**Your assignment:** Within the listing below, filter for "项目标志" and copy every matching line.

**Exercise input:**

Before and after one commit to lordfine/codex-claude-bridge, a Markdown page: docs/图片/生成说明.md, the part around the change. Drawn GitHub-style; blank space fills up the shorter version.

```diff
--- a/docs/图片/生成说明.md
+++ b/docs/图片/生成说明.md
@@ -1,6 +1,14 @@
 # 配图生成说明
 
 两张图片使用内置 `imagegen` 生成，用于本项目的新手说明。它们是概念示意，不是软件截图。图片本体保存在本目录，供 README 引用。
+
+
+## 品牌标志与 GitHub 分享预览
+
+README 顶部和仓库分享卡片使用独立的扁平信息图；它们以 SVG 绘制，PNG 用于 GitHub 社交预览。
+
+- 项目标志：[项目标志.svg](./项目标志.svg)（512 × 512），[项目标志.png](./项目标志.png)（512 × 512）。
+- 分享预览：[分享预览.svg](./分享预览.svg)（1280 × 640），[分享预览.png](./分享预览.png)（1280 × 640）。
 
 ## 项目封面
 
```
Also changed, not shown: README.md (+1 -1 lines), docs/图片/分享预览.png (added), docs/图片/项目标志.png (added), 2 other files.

**Result of the task:**
+- 项目标志：[项目标志.svg](./项目标志.svg)（512 × 512），[项目标志.png](./项目标志.png)（512 × 512）。
Also changed, not shown: README.md (+1 -1 lines), docs/图片/分享预览.png (added), docs/图片/项目标志.png (added), 2 other files.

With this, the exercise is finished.